Hit and Run Mobility Scooter Madness
A number of high-profile accidents involving mobility scooters have raised concern that drivers cannot be prosecuted and caused some to float the idea of testing users.
With a top speed of 4mph for the mobility scooters designed to travel on pavements, you might think that it was hard for their users to drive dangerously.
No official statistics exist for the number of accidents involving the scooters, but there are tales from around the country of old ladies steering into shop windows, mobility scooters trundling along motorways and even people driving off railway platforms.
There have even been injuries to pedestrians. Last year two-year-old Madison McNair was knocked down by a 70-year-old woman driving a mobility scooter on a pedestrianised street in Doncaster.
Caught in the wheels of the machine, the toddler was dragged down the road as the driver carried on apparently unaware of what had happened. Since mobility scooters are exempt from the Road Traffic Act the police were powerless to act against the driver.
I blogged about this story a couple of years ago now and it’s obvious that nothing has changed since then.
A kind of cycling proficiency test has been mooted as has a kind of three-strikes-and-you're-out rule to help ensure better safety for mobility scooter users and members of the public they come into contact with. However, policing and enforceability of such rules need a lot of careful thought. Surely, to do things properly, the first step is a legislative change to bring mobility scooters under the ambit of the Road Traffic Act?

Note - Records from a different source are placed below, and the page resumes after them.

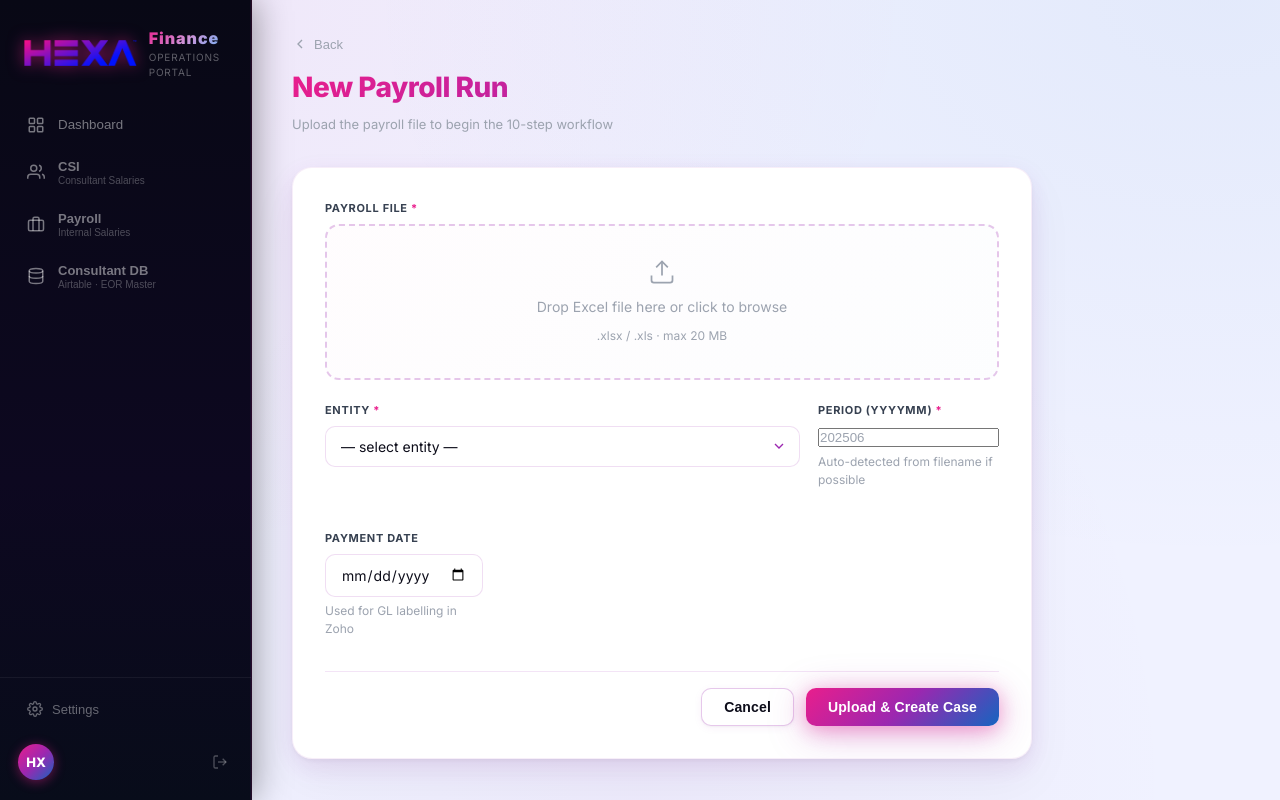
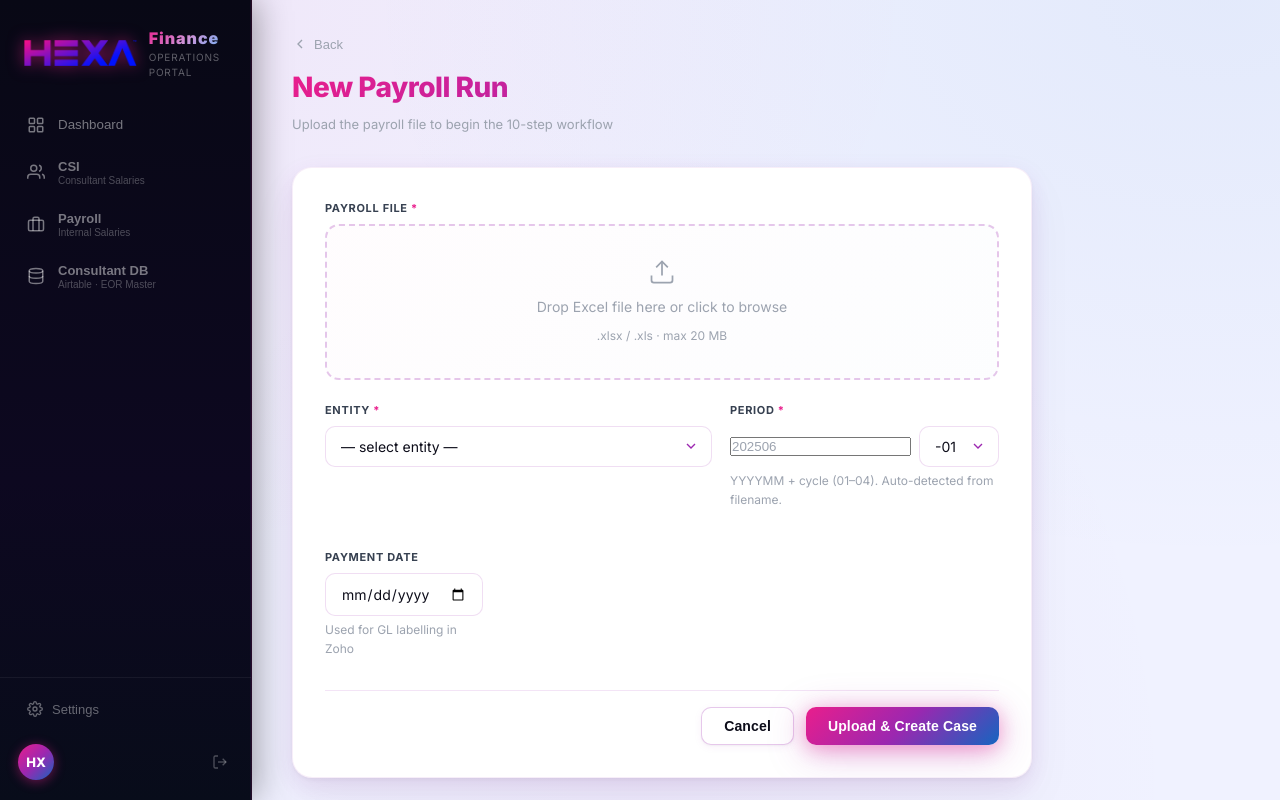
Before and after one commit to praphulla-asimcore/hexa-finance-py, a Python web app: template templates/payroll/new_page.html in a window 1280 px wide. Run offline with Jinja, Linux system fonts and the light colour scheme; the template is opened without the code that fills it, so the values that code supplies are empty.

Commit message:
Fix upload navigation + period format YYYYMM-01/02/03/04
1. Upload → case detail: return HTML fragment directly with HX-Push-Url
   instead of HX-Redirect (which doesn't fire when hx-target is set).
   Use detail.html fragment for HTMX, detail_page.html for direct load.

2. Period format: YYYYMM + cycle dropdown (01/02/03/04) → stored as
   YYYYMM-NN (e.g. 202506-01). Reference becomes CSI-HSSB-202506-01-001.
   Server validates regex ^\d{6}-(0[1-4])$. JS syncs hidden field on
   input change and before form submit.

Co-Authored-By: Claude Sonnet 4.6 <noreply@anthropic.com>

```diff
--- a/templates/payroll/new.html
+++ b/templates/payroll/new.html
@@ -69,9 +69,19 @@
           <span class="pf-hint" id="entity-hint" style="display:none"></span>
         </div>
         <div class="pf-form-section">
-          <label class="label">Period (YYYYMM) <span class="req">*</span></label>
-          <input class="input" name="period" id="period-input" placeholder="202506" maxlength="6" required/>
-          <span class="pf-hint">Auto-detected from filename if possible</span>
+          <label class="label">Period <span class="req">*</span></label>
+          <div style="display:flex;gap:8px;align-items:center">
+            <input class="input" id="period-ym" placeholder="202506" maxlength="6" style="flex:1"
+                   oninput="syncPeriod()"/>
+            <select class="input" id="period-cycle" style="width:80px" onchange="syncPeriod()">
+              <option value="01">-01</option>
+              <option value="02">-02</option>
+              <option value="03">-03</option>
+              <option value="04">-04</option>
+            </select>
+          </div>
+          <input type="hidden" name="period" id="period-input"/>
+          <span class="pf-hint">YYYYMM + cycle (01–04). Auto-detected from filename.</span>
         </div>
         <div class="pf-form-section">
           <label class="label">Payment Date</label>
@@ -99,6 +109,13 @@
 <script>
 const ORGS = {{ orgs | tojson }};
 
+// Sync the hidden period field: YYYYMM + "-" + cycle (01-04)
+function syncPeriod() {
+  const ym = document.getElementById('period-ym').value.trim();
+  const cy = document.getElementById('period-cycle').value;
+  document.getElementById('period-input').value = ym && ym.length === 6 ? ym + '-' + cy : '';
+}
+
 function updateDropZone(input) {
   const file = input.files[0];
   if (!file) return;
@@ -108,16 +125,17 @@ function updateDropZone(input) {
   document.getElementById('drop-filesize').textContent = '(' + (file.size / 1024).toFixed(0) + ' KB)';
   document.getElementById('drop-zone').classList.add('pf-drop-zone-filled');
 
-  // Auto-detect period from filename
+  // Auto-detect YYYYMM from filename, leave cycle as user-selected
   const name = file.name;
   const m1 = name.match(/\b(20\d{2})(0[1-9]|1[0-2])\b/);
   const m2 = name.match(/\b(20\d{2})[-_](0[1-9]|1[0-2])\b/);
   const m3 = name.match(/\b(0[1-9]|1[0-2])[-_](20\d{2})\b/);
-  const periodInput = document.getElementById('period-input');
-  if (!periodInput.value) {
-    if (m1) periodInput.value = m1[1] + m1[2];
-    else if (m2) periodInput.value = m2[1] + m2[2];
-    else if (m3) periodInput.value = m3[2] + m3[1];
+  const ymInput = document.getElementById('period-ym');
+  if (!ymInput.value) {
+    if (m1) ymInput.value = m1[1] + m1[2];
+    else if (m2) ymInput.value = m2[1] + m2[2];
+    else if (m3) ymInput.value = m3[2] + m3[1];
+    syncPeriod();
   }
 
   // Auto-detect entity from filename
@@ -143,4 +161,16 @@ function updateEntityHint(select) {
     nameHidden.value = '';
   }
 }
+
+// Ensure period hidden field is set before HTMX submits the form
+document.getElementById('upload-form').addEventListener('htmx:beforeRequest', function() {
+  syncPeriod();
+  const period = document.getElementById('period-input').value;
+  const entity = document.getElementById('entity-select').value;
+  if (!entity) { htmx.trigger(document.getElementById('upload-form'), 'htmx:abort'); alert('Please select an entity.'); return; }
+  if (!/^\d{6}-(0[1-4])$/.test(period)) { htmx.trigger(document.getElementById('upload-form'), 'htmx:abort'); alert('Please enter a valid period (YYYYMM) and select a cycle (01–04).'); return; }
+});
+
+// Init — set hidden field on page load
+syncPeriod();
 </script>
```
Also changed, not shown: app/routers/payroll_cases.py (+14 -2 lines).
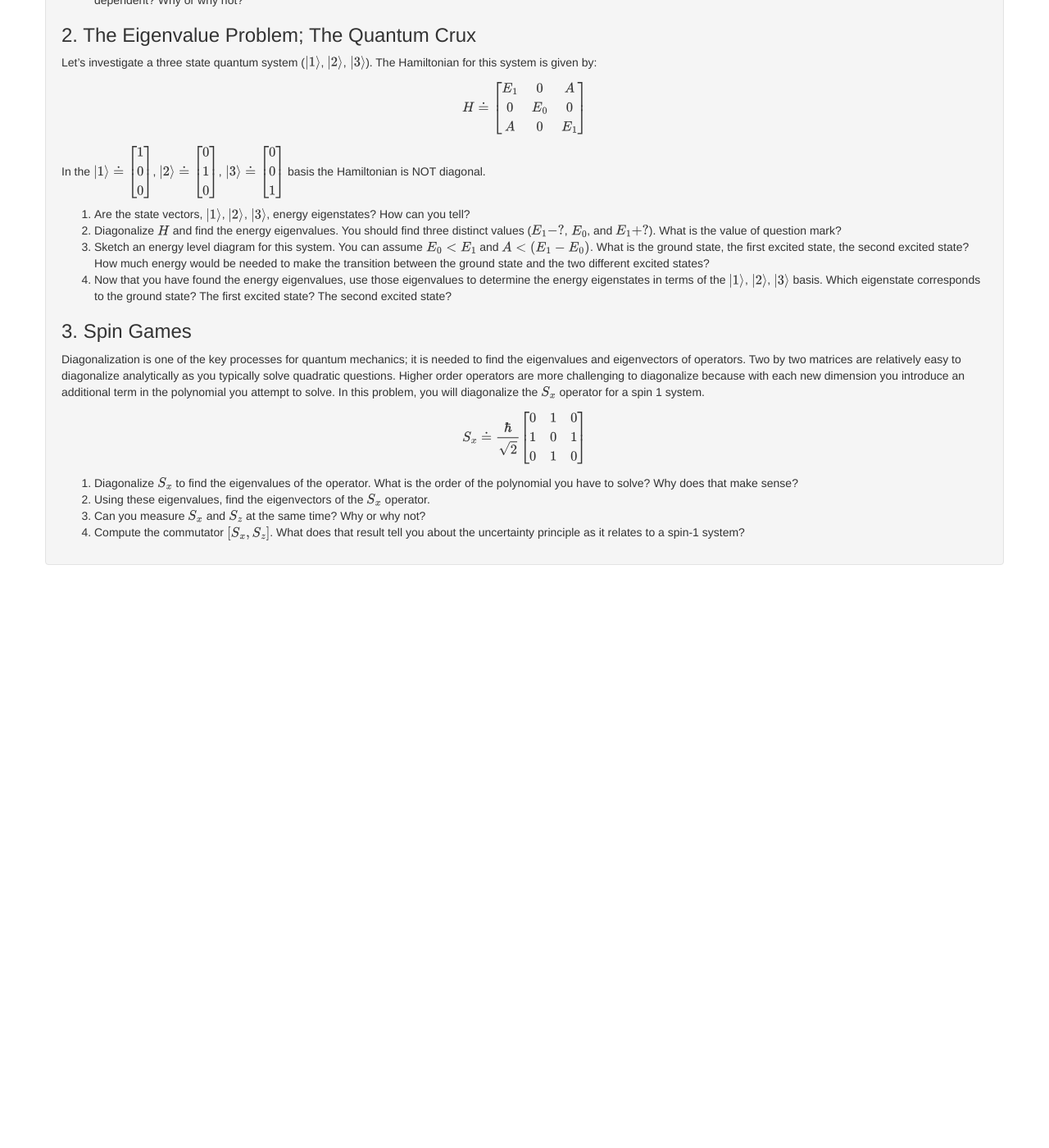
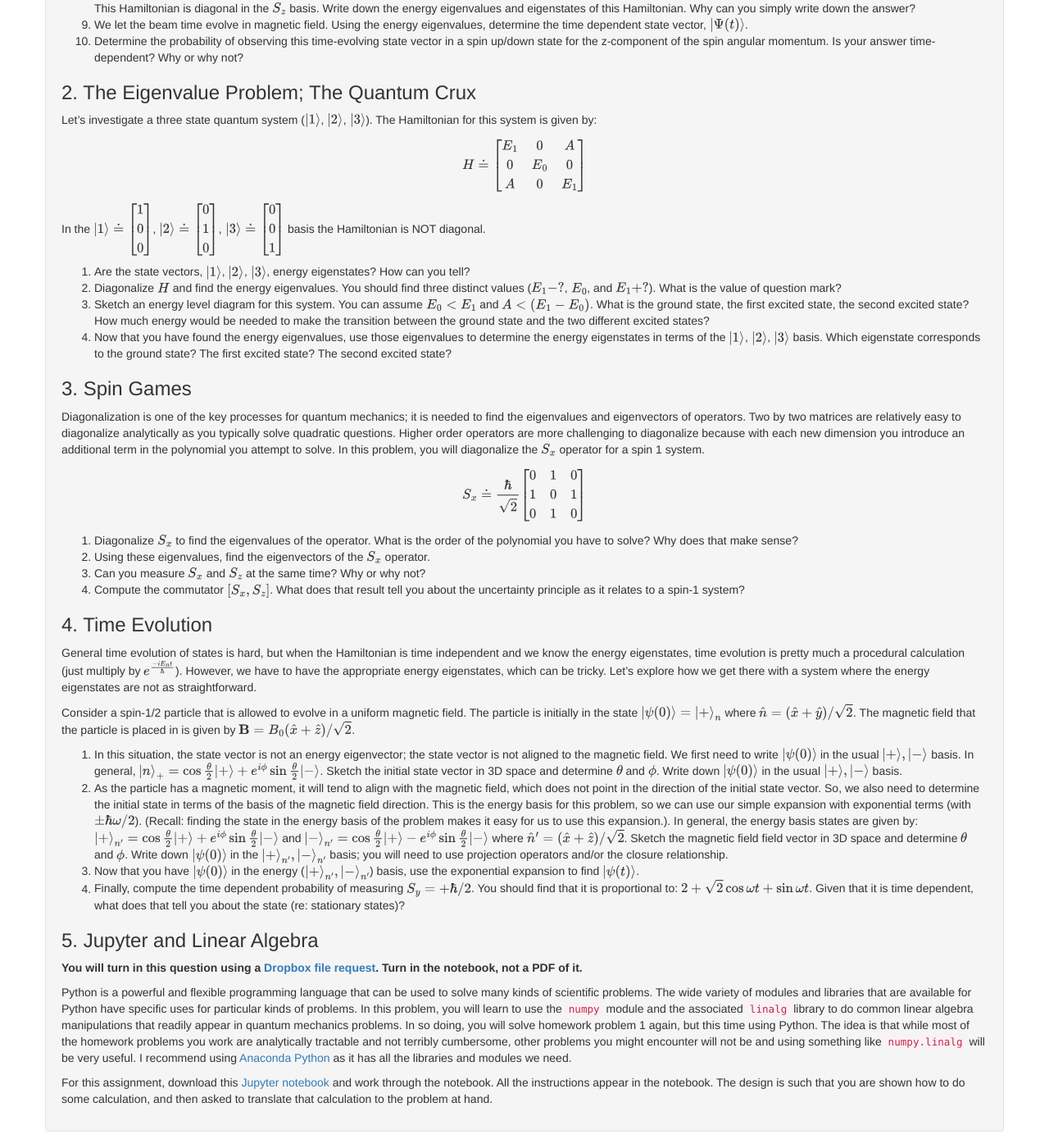
Before and after one commit to dannycab/phy472msu_s2021, a Jekyll site: the page built from assignments/homework1.md, in a window 1280 px wide and 1400 px high, scrolled down 664 px. Shown: the whole window at 82% size. Built offline with Jekyll 4.4.1, drawn with Linux system fonts in a browser that asks for light colours; before the commit the page ends 1373 px from its top, so only the background shows below that; some of the changed text lies outside the part shown.

Commit message:
completed homework 1

```diff
--- a/assignments/homework1.md
+++ b/assignments/homework1.md
@@ -3,6 +3,8 @@ layout: homework
 title: Homework 1 (Due Jan 29th)
 use_math: true
 ---
+
+This first homework set is meant to remind you of the main concepts from Quantum 1. It focuses on spin, operators, diagonalization and the formalism of kets and linear algebra. We will build on all of these tools and ideas this semester, so you should make sure you have these ideas down before next week. In addition, there's a couple computational problem that are meant to introduce you to the linear algebra package for Python.
 
 ### 1. Spin 1/2; let's goooo
 
@@ -42,3 +44,26 @@ $$S_x \doteq \dfrac{\hbar}{\sqrt{2}}\begin{bmatrix} 0 & 1 & 0 \cr 1 & 0 & 1 \cr
 2. Using these eigenvalues, find the eigenvectors of the $S_x$ operator.
 3. Can you measure $S_x$ and $S_z$ at the same time? Why or why not?
 4. Compute the commutator $[S_x,S_z]$. What does that result tell you about the uncertainty principle as it relates to a spin-1 system?
+
+### 4. Time Evolution
+
+General time evolution of states is hard, but when the Hamiltonian is time independent and we know the energy eigenstates, time evolution is pretty much a procedural calculation (just multiply by $e^\frac{-i E_n t}{\hbar}$). However, we have to have the appropriate energy eigenstates, which can be tricky. Let's explore how we get there with a system where the energy eigenstates are not as straightforward.
+
+Consider a spin-1/2 particle that is allowed to evolve in a uniform magnetic field. The particle is initially in the state $\ket{\psi(0)} = \ket{+}_n$ where $\hat{n} = (\hat{x}+\hat{y})/\sqrt{2}$. The magnetic field that the particle is placed in is given by $\mathbf{B} = B_0 (\hat{x}+\hat{z})/\sqrt{2}$.
+
+1. In this situation, the state vector is not an energy eigenvector; the state vector is not aligned to the magnetic field. We first need to write $\ket{\psi(0)}$ in the usual $\ket{+}, \ket{-}$ basis. In general, $\ket{n}_+ = \cos\frac{\theta}{2}\ket{+} + e^{i\phi}\sin\frac{\theta}{2}\ket{-}$. Sketch the initial state vector in 3D space and determine $\theta$ and $\phi$. Write down $\ket{\psi(0)}$ in the usual $\ket{+}, \ket{-}$ basis.
+2. As the particle has a magnetic moment, it will tend to align with the magnetic field, which does not point in the direction of the initial state vector. So, we also need to determine the initial state in terms of the basis of the magnetic field direction. This is the energy basis for this problem, so we can use our simple expansion with exponential terms (with $\pm \hbar \omega/2$). (Recall: finding the state in the energy basis of the problem makes it easy for us to use this expansion.). In general, the energy basis states are given by:
+$$\ket{+}_{n'} = \cos\frac{\theta}{2}\ket{+} + e^{i\phi}\sin\frac{\theta}{2}\ket{-}$$
+and
+$$\ket{-}_{n'} = \cos\frac{\theta}{2}\ket{+} - e^{i\phi}\sin\frac{\theta}{2}\ket{-}$$ where $\hat{n}' = (\hat{x}+\hat{z})/\sqrt{2}$. Sketch the magnetic field field vector in 3D space and determine $\theta$ and $\phi$.
+Write down $\ket{\psi(0)}$ in the $$\ket{+}_{n'}, \ket{-}_{n'}$$ basis; you will need to use projection operators and/or the closure relationship.
+3. Now that you have $\ket{\psi(0)}$ in the energy ($$\ket{+}_{n'}, \ket{-}_{n'}$$) basis, use the exponential expansion to find $\ket{\psi(t)}$.
+4. Finally, compute the time dependent probability of measuring $S_y = +\hbar/2$. You should find that it is proportional to: $2 + \sqrt{2}\cos\omega t + \sin \omega t$. Given that it is time dependent, what does that tell you about the state (re: stationary states)?
+
+### 5. Jupyter and Linear Algebra
+
+**You will turn in this question using a [Dropbox file request](https://www.dropbox.com/request/u3J2phx9zlkCZXfpzJaR). Turn in the notebook, not a PDF of it.**
+
+Python is a powerful and flexible programming language that can be used to solve many kinds of scientific problems. The wide variety of modules and libraries that are available for Python have specific uses for particular kinds of problems. In this problem, you will learn to use the `numpy` module and the associated `linalg` library to do common linear algebra manipulations that readily appear in quantum mechanics problems. In so doing, you will solve homework problem 1 again, but this time using Python. The idea is that while most of the homework problems you work are analytically tractable and not terribly cumbersome, other problems you might encounter will not be and using something like `numpy.linalg` will be very useful. I recommend using [Anaconda Python](https://www.anaconda.com/products/individual) as it has all the libraries and modules we need.
+
+For this assignment, download this [Jupyter notebook](./notebooks/Homework1_Problem5_STUDENT.ipynb) and work through the notebook. All the instructions appear in the notebook. The design is such that you are shown how to do some calculation, and then asked to translate that calculation to the problem at hand.
```
Also changed, not shown: assignments/index.md (+6 -1 lines), syllabus.md (+4 -4 lines), 2 other files.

Granted, mobility scooters grant users freedom and independence but that can't come at any price. While, there are of course avenues for redress for victims under civil law – such as a personal injury claim – that is arguably simply not enough. It seems there are a few too many of these scooters out and about now causing too many injuries for the present situation to continue without some form of regulation.